The United States Supreme Court decided on Monday in Skinner v. Switzer that a Texas death row inmate is entitled to sue a prosecutor in a federal civil rights lawsuit for refusing to allow testing of DNA evidence in his case. The decision makes it easier for inmates to sue for access to DNA evidence that could exonerate them.
After he was convicted and sentenced to death, Texas inmate Hank Skinner repeatedly attempted to get access to DNA testing under the state’s DNA law. Texas courts denied testing because Mr. Skinner’s lawyer did not request it earlier.
Mr. Skinner then filed a federal lawsuit against the district attorney whose office prosecuted him and has custody of the DNA evidence. The federal courts denied Mr. Skinner’s suit, concluding that “an action by a prisoner for postconviction DNA testing is not cognizable under § 1983 and must instead be brought as a petition for writ of habeas corpus.” Texas set an execution date for Mr. Skinner, but the Supreme Court granted a stay of execution and reviewed the case.
In a narrow decision written by Justice Ginsburg, the Court noted that a Section 1983 suit is available in cases where the relief sought by the inmate would not “necessarily imply the invalidity of his conviction or sentence.” Reasoning that DNA testing could prove exculpatory, inconclusive, or even incriminating, the Court concluded that “a postconviction claim for DNA testing is properly pursued in a § 1983 action.”
Alabama enacted a law in 2009 that restricts access to DNA testing for people convicted of a capital offense.
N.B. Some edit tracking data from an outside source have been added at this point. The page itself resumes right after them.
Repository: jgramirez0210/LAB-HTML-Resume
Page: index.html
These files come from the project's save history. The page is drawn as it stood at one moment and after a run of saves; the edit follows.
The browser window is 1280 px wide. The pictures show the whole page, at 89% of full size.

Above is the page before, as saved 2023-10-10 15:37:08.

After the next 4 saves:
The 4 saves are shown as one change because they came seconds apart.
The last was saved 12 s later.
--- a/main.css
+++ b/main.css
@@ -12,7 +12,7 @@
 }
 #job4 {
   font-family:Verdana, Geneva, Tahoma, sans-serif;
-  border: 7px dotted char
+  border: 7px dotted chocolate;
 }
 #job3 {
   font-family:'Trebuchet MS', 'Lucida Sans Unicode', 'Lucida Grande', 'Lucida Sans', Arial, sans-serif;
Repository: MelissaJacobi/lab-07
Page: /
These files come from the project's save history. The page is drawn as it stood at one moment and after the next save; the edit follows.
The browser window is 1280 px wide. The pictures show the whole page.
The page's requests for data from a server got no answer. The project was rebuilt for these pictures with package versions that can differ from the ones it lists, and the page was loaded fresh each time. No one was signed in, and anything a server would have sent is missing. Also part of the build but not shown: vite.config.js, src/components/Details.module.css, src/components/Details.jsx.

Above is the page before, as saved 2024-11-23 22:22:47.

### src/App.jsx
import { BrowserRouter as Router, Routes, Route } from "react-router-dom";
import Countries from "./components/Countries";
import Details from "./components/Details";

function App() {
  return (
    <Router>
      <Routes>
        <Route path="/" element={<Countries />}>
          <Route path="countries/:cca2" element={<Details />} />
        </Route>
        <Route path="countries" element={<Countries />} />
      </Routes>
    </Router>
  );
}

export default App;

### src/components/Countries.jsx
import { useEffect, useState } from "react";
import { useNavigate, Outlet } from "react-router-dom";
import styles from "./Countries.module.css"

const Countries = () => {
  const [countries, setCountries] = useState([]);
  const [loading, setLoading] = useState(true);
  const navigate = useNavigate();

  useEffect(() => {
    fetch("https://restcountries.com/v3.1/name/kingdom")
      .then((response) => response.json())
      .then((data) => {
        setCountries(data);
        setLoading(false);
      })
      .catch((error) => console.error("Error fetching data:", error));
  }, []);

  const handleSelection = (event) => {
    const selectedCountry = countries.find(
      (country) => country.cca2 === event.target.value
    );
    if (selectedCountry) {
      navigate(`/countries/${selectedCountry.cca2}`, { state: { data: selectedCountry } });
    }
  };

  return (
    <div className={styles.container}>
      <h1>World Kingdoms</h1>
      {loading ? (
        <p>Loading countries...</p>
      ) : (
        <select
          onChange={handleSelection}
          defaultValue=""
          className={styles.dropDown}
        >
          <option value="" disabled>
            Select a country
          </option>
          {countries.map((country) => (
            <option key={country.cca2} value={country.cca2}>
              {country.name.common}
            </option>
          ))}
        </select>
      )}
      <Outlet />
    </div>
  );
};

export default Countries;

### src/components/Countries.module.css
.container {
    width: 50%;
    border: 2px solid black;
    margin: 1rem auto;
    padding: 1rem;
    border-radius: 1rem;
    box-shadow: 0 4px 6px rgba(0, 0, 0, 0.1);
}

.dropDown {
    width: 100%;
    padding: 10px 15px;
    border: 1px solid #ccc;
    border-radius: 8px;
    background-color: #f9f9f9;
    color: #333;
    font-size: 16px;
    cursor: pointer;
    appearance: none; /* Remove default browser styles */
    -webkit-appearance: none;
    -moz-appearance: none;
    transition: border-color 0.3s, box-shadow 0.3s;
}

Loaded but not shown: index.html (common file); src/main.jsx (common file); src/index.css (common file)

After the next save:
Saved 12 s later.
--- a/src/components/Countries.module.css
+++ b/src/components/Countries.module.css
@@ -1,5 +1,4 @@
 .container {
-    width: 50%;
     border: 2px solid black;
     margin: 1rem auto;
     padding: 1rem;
The Court’s decision now provides a mechanism for prisoners denied DNA testing under laws like those in Alabama and Texas to sue in federal court for access to DNA evidence.